"At this point, [the results] would have had very little impact on the treatment of those patients," he said. "That reflects the fact that we are still missing a lot of drugs that might specifically target some of these patterns of alterations."
Commenting on Treat1000, Ladanyi said: "I think the scenario in the more immediate future for this as a research project is to make some discoveries of significant alterations that, then, can be transferred into more routine testing."
According to CollaboRx's Tenenbaum, the project serves a dual purpose: generating research results and funneling them back to study participants. "You can really think about this as personalized research, but also aggregating the results to drive the field," he said.

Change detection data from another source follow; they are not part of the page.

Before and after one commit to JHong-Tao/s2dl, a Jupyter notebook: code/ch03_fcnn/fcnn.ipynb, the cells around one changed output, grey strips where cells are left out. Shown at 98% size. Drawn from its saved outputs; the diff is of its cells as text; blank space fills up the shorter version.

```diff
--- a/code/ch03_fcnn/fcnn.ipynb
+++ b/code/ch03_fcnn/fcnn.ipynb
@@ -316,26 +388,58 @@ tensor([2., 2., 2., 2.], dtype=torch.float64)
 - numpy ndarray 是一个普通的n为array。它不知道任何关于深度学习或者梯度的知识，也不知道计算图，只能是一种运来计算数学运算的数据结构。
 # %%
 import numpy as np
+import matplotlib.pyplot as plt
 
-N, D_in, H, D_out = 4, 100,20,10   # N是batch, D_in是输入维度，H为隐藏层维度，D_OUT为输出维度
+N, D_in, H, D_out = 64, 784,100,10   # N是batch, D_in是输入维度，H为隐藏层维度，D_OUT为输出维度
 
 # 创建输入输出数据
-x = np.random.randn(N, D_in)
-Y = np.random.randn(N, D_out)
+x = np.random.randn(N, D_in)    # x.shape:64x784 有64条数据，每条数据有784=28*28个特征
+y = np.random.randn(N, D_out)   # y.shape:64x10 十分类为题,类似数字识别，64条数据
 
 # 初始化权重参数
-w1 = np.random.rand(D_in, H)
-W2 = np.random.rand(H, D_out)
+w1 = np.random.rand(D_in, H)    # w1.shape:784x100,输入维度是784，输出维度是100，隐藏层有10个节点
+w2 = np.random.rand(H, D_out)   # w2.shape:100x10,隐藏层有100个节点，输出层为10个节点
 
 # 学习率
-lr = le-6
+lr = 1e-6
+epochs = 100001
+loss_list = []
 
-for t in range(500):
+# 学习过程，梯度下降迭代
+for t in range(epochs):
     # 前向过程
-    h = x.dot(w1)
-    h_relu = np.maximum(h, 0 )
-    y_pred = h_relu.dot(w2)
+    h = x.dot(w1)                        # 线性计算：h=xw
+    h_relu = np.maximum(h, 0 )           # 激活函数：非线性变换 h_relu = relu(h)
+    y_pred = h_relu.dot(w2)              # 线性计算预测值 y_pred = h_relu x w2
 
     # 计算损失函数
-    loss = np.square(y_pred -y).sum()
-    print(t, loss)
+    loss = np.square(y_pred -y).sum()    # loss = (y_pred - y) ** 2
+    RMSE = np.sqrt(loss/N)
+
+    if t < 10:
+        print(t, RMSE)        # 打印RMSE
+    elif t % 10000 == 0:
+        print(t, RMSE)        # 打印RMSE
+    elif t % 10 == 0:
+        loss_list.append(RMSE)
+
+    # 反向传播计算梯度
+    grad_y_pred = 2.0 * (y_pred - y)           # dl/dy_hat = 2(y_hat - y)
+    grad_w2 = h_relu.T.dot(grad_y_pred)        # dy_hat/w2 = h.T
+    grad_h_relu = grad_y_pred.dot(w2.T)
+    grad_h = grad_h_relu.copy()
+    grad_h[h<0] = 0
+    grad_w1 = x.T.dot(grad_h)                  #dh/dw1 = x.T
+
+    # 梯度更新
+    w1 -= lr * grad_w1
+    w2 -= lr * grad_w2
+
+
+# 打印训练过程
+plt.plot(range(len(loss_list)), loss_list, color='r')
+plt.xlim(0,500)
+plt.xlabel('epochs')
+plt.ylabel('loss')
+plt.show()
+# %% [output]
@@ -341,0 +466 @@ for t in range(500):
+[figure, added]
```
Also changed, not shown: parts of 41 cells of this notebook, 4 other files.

"The name 'treat' was chosen because our goal is to learn to use that information in order to actively treat patients," he said. "It's really an attempt to try to accelerate the application of that knowledge, as well as just the compilation of it."